14 1. BASIC NOTIONS

σ

2(a) σ(a) a

Figure 1.11. There are two interior tiles of type a in

σ2(a),

but none in σ(a).

Figure 1.12. A self-similar chair tiling

take x in the interior of t2, which in turn means taking t2 in the interior of

t1.

Historically, substitution tilings were often studied by looking at self-

similar tilings and then considering the hulls of these tilings. The following

theorem, combined with the existence of self-similar tilings, shows that this

approach yields exactly the same spaces as we have been considering.

Theorem 1.5. If σ is a primitive substitution and T ∈ Ωσ, then O(T )

is dense in Ωσ, and Ωσ = ΩT .

Sketch of proof. We must show that if T ∈ Ωσ, then every patch of

T is found somewhere in T . To do this, we show that for each tile t and

integer n ≥ 0, there exists a radius R such that every ball of radius R in T

contains a copy of

σn(t).

For n = 0 this comes from the primitivity of σ.

For large values of n it follows from the n = 0 result combined with the fact

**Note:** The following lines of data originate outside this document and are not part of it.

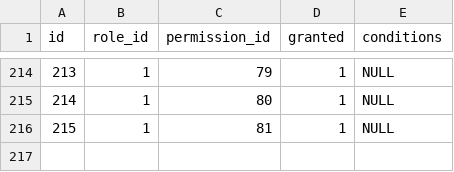
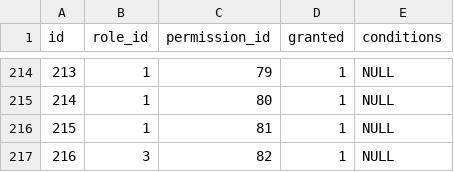
Before and after one commit to projeto-toq/toq_server, a CSV file: data/base_role_permissions.csv, drawn as a sheet; only a part is shown, gaps mark what is left out.

```diff
--- a/data/base_role_permissions.csv
+++ b/data/base_role_permissions.csv
@@ -216 +216,2 @@ id;role_id;permission_id;granted;conditions
 215;1;81;1;NULL
+216;3;82;1;NULL
```
Also changed, not shown: data/base_permissions.csv, 14 other files.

that σ is invertible on Ωσ.

Exercise 1.9. Expand this sketch into a complete proof.